Foreign workers chatting over murukku in Chinese Garden

From ‘Chinese Garden’s faded glory’, 16 May 2014, article by Lee Jian Xuan, ST

…Once a popular tourist haunt in the 1970s and 1980s, Chinese Garden is seldom promoted as an attraction now and is deserted on most days, save for the odd runner. Earlier this month, its caretaker, JTC Corporation, said it had planned a long list of refurbishment works for Chinese Garden, including architectural repairs and new paint.

Designed by prominent Taiwanese architect Yu Yuen-chen, Chinese Garden was touted as “Singapore’s architectural pride” when it opened in 1975, a phoenix risen from what used to be marshes and swamps. It drew many visitors from near and far, as well as couples taking wedding pictures.

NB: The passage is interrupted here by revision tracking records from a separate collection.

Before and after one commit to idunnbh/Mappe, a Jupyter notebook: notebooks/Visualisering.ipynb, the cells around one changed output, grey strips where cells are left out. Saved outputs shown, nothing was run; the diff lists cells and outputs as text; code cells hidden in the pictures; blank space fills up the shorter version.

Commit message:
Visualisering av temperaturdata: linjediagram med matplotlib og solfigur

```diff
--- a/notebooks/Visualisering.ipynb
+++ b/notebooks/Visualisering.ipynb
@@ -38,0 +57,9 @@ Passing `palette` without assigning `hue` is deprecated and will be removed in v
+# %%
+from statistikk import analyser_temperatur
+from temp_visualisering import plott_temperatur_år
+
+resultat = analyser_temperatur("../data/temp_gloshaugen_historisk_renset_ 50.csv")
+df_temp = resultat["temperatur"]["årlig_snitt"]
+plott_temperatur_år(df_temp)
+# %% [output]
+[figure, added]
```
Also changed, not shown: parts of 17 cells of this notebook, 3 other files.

…Chinese Garden, which has no entrance fee on normal days, has turned into a retreat for foreign workers on weekends and public holidays. Some duck below ficus and yellow oleander trees, snapping selfies on their phones. Others laze beside the ponds and lakes, chatting and eating.

Indian shipyard worker Ganapathy Balasubramanian, 30, meets his friend, construction worker Prakash Chellayan, 30, every Sunday to chat over murukku.

In 1978, an Australian tourist wrote to the ST Forum suggesting that there should be a ‘unique trio’ of gardens around of the Jurong Lake area, Chinese, Japanese and an INDIAN garden. Jump to 2014 and it has indeed become a garden for Indian workers, if not eating murukku under some ficus trees then playing cricket on an area that once saw SBC actors like Chen Tianwen suspended on wires in wuxia getup swordfighting and saving Xiang Yun from distress.

Chinese Garden wasn’t warmly welcomed by all Jurong residents when it was initially proposed. One Jurong worker who was unable to get a flat in the area called the tourist attraction a ‘luxury project’, and complained that the money was better spent on housing. Others were worried that they couldn’t afford the entrance fee. In the late seventies, you would still get swindled of $1.20 for two bottles of chrysanthemum tea. Sinophile scholars swooned over its Sung dynasty inspired imperial architecture nonetheless, describing entering the Gardens as being transported into ‘Instant China’.With the number of PRCs among us these days, you don’t have to travel all the way to Jurong to experience the motherland anymore.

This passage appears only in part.